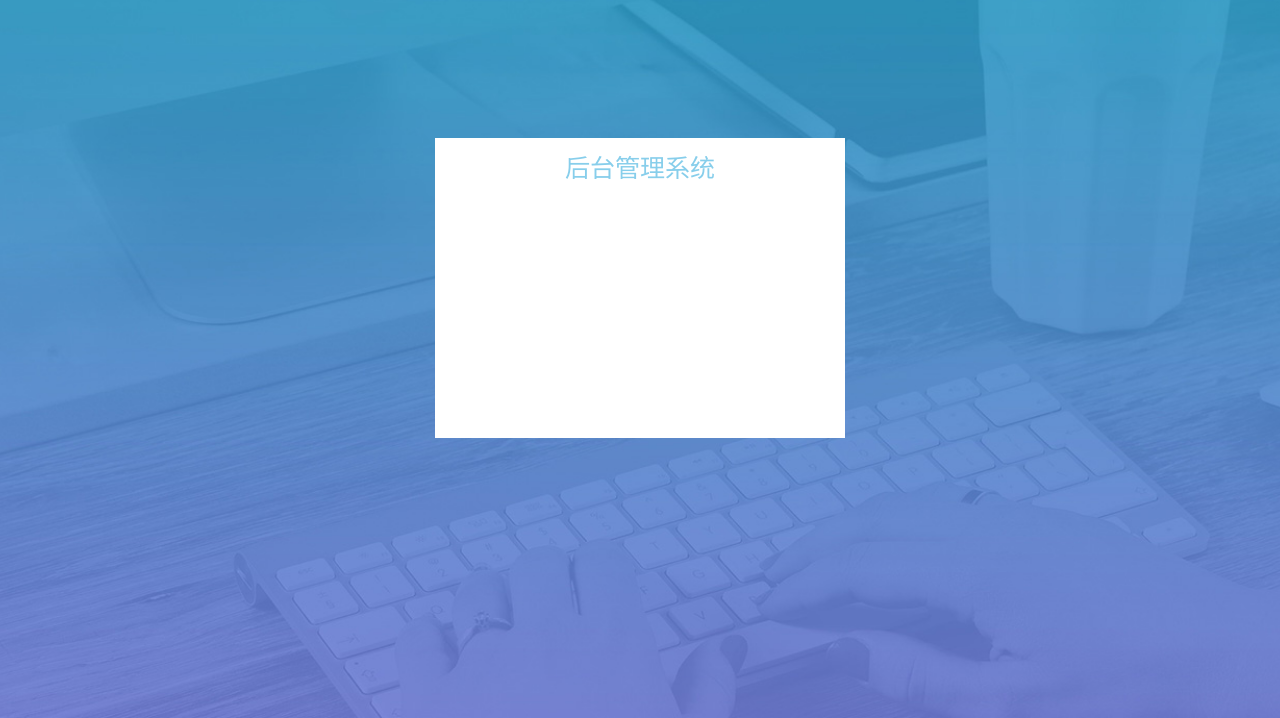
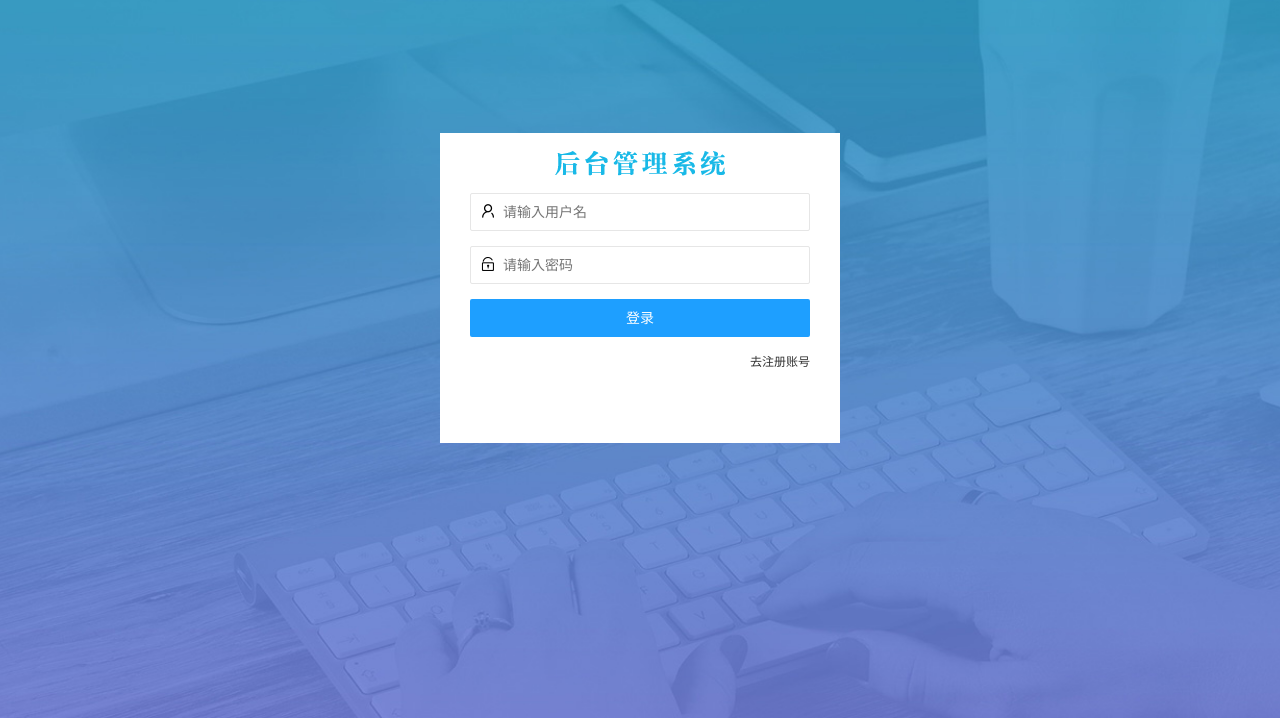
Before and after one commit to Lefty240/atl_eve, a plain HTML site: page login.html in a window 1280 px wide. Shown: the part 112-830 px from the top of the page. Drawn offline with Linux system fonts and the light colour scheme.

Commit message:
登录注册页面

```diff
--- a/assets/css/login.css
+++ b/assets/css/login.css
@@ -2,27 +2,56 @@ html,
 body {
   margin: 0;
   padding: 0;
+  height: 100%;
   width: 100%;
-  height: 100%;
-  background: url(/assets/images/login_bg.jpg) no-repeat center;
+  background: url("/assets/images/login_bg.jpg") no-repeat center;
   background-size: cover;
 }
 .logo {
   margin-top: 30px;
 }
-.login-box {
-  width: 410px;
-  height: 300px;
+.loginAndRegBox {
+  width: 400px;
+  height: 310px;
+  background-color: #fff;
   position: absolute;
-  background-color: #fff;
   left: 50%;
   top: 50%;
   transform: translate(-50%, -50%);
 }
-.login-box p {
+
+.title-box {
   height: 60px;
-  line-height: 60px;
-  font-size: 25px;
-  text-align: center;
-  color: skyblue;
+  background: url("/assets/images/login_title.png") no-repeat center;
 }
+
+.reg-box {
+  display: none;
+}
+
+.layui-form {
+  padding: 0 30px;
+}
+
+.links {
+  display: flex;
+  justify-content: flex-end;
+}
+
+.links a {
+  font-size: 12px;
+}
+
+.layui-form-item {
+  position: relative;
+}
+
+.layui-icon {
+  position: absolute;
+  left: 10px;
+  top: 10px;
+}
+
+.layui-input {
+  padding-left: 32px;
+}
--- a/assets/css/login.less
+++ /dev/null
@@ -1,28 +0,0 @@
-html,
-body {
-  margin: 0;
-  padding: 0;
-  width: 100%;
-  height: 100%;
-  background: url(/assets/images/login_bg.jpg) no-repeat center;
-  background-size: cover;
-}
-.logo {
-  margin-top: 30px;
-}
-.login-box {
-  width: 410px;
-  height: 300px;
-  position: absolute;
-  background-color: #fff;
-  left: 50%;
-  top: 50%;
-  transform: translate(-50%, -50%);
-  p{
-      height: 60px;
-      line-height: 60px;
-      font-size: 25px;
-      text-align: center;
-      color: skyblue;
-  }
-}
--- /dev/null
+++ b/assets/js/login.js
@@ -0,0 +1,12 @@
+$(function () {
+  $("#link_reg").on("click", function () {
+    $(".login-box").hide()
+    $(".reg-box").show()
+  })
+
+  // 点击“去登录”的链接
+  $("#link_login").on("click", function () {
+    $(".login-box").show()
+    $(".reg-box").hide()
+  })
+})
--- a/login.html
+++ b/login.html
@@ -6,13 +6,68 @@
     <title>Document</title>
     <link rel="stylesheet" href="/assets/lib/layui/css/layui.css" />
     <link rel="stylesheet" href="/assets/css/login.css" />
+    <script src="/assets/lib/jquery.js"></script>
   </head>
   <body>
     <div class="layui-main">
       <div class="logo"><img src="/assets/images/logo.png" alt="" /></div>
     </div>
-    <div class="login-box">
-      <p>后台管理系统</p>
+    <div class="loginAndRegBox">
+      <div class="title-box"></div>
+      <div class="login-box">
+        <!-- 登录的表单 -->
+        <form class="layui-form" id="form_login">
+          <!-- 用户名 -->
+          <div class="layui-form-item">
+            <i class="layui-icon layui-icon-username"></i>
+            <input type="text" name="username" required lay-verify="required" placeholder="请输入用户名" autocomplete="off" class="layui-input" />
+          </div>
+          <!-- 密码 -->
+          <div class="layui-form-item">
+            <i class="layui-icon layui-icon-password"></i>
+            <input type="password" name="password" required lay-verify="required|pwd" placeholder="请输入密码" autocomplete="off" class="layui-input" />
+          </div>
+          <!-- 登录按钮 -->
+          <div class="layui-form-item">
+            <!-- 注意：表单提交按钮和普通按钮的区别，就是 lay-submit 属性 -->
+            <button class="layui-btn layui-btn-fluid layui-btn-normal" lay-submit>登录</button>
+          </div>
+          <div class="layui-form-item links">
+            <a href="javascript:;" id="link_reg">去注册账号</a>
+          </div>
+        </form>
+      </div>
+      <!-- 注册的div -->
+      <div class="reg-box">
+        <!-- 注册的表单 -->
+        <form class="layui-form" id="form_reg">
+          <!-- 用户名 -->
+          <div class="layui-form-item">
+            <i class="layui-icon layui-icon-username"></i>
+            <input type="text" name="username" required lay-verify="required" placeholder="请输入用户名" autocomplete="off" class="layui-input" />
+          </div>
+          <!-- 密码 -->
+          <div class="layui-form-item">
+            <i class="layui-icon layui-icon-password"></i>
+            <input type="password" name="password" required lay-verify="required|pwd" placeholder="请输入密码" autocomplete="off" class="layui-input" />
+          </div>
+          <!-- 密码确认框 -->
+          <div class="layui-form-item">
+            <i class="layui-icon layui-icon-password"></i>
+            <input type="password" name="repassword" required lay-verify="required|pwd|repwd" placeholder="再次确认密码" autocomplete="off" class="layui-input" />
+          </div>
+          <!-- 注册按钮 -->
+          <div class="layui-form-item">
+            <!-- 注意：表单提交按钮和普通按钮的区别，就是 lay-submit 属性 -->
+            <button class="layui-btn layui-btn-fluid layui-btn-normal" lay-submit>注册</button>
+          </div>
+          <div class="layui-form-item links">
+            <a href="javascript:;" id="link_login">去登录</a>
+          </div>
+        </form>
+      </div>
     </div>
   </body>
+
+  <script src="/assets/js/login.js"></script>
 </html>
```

_ _ _ _ _ _ _

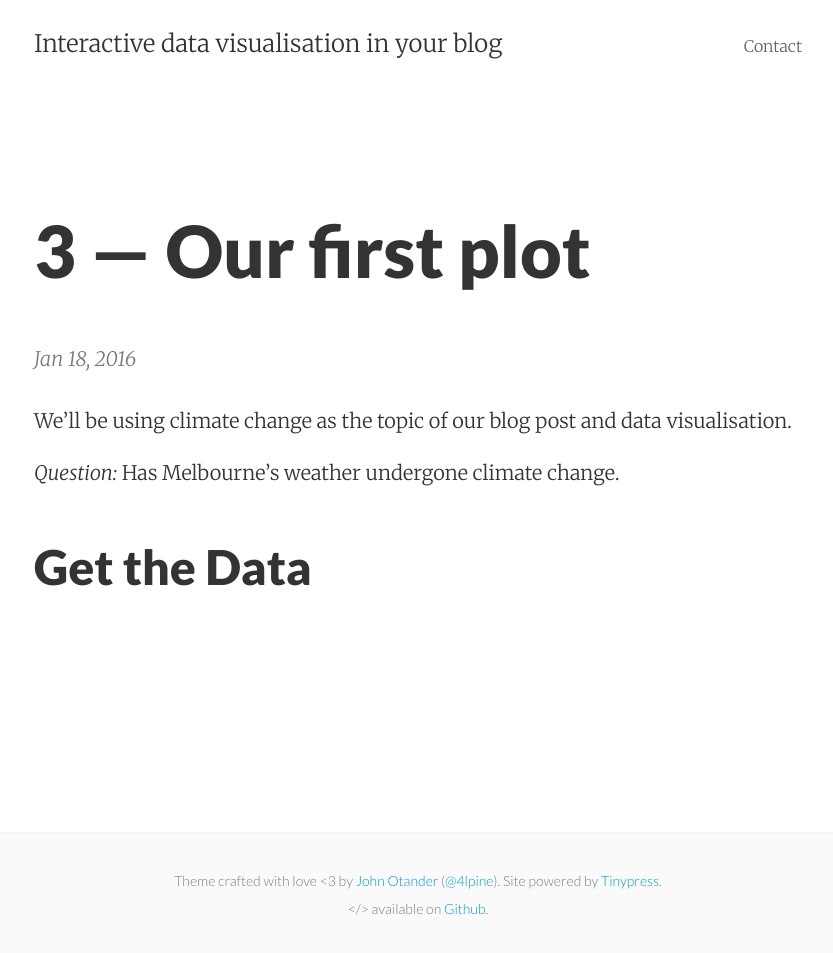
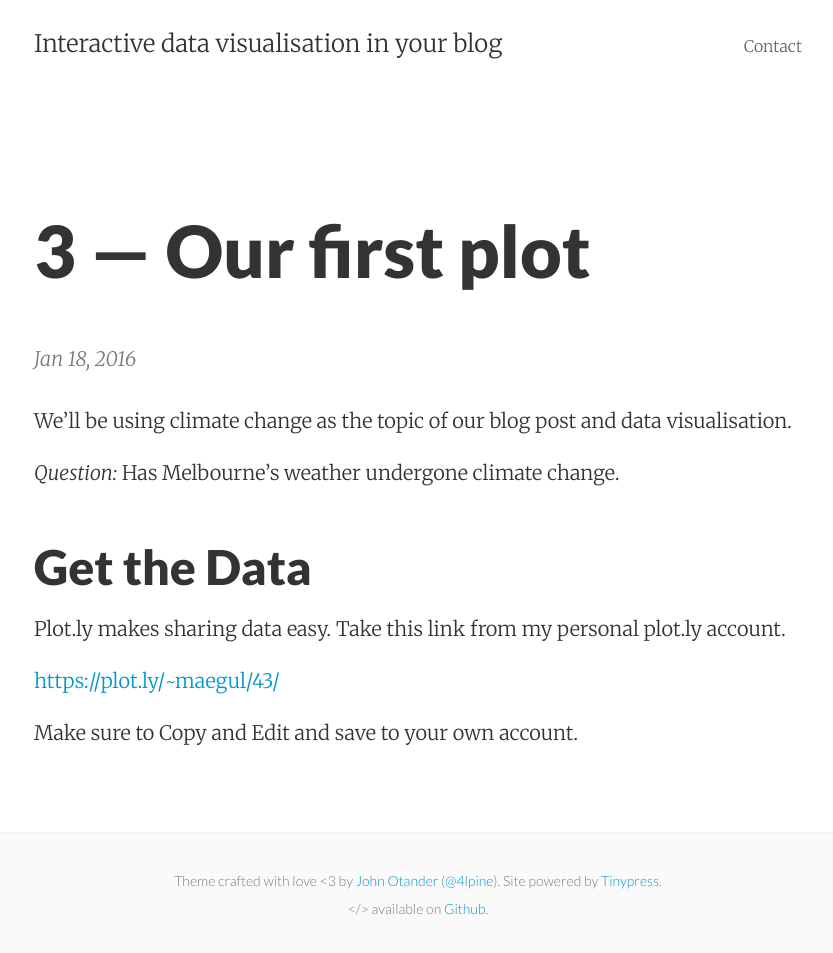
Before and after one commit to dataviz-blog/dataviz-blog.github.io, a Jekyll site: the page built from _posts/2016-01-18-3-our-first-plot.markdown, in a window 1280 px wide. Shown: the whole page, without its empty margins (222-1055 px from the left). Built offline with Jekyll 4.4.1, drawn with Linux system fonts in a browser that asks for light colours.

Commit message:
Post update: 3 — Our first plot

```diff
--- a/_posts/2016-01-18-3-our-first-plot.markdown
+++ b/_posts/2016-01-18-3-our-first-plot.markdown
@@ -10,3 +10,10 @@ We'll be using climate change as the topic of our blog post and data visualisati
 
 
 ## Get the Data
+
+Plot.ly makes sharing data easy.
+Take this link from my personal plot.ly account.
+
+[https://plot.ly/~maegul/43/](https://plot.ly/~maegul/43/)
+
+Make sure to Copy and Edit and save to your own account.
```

_ _ _ _ _ _ _

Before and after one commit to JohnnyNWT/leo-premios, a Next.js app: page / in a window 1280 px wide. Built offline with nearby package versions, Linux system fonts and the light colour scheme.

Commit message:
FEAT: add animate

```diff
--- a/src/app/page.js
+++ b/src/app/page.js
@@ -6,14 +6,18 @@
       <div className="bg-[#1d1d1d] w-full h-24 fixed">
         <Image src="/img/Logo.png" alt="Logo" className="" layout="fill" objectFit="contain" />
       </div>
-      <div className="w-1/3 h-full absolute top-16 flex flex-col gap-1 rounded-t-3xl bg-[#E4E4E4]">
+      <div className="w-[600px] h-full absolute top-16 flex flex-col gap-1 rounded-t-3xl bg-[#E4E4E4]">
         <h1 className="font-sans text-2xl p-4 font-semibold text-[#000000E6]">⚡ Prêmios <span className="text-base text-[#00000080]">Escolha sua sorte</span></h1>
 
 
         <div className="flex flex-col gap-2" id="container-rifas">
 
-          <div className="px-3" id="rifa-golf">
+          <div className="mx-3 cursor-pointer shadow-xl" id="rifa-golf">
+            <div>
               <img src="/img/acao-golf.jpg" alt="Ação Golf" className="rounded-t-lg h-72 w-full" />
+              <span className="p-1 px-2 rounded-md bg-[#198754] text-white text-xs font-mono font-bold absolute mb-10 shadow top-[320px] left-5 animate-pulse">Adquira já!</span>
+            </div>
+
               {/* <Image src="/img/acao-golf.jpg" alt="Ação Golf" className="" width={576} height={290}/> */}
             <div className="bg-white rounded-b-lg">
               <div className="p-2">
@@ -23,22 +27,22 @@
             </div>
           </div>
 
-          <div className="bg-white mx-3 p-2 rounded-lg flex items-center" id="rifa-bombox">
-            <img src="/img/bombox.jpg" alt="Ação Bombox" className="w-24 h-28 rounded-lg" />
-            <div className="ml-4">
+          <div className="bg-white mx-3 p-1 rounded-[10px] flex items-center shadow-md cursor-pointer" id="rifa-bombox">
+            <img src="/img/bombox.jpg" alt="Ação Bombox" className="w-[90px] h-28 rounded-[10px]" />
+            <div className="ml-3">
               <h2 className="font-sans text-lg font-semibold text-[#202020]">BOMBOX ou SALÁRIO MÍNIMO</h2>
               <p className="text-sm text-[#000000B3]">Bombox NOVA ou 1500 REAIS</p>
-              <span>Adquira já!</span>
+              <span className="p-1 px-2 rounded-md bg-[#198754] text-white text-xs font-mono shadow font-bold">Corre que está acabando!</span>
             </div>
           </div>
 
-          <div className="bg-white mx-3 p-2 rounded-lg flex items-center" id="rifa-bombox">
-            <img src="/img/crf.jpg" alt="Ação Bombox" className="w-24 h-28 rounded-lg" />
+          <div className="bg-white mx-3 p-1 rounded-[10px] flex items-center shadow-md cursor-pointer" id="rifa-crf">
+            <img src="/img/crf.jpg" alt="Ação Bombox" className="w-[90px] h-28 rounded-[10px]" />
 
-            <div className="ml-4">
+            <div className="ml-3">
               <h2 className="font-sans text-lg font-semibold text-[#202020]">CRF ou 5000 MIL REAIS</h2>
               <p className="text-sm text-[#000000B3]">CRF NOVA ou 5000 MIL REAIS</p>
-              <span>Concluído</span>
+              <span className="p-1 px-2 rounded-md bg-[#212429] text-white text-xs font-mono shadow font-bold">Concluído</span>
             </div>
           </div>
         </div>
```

_ _ _ _ _ _ _

Only the lines with the string "height" are wanted; pick them out of the records above and copy them.

• PROBLEM SOLUTION:
+  height: 100%;
-  height: 100%;
-  height: 300px;
+  height: 310px;
   height: 60px;
-  line-height: 60px;
-  height: 100%;
-  height: 300px;
-      height: 60px;
-      line-height: 60px;
               {/* <Image src="/img/acao-golf.jpg" alt="Ação Golf" className="" width={576} height={290}/> */}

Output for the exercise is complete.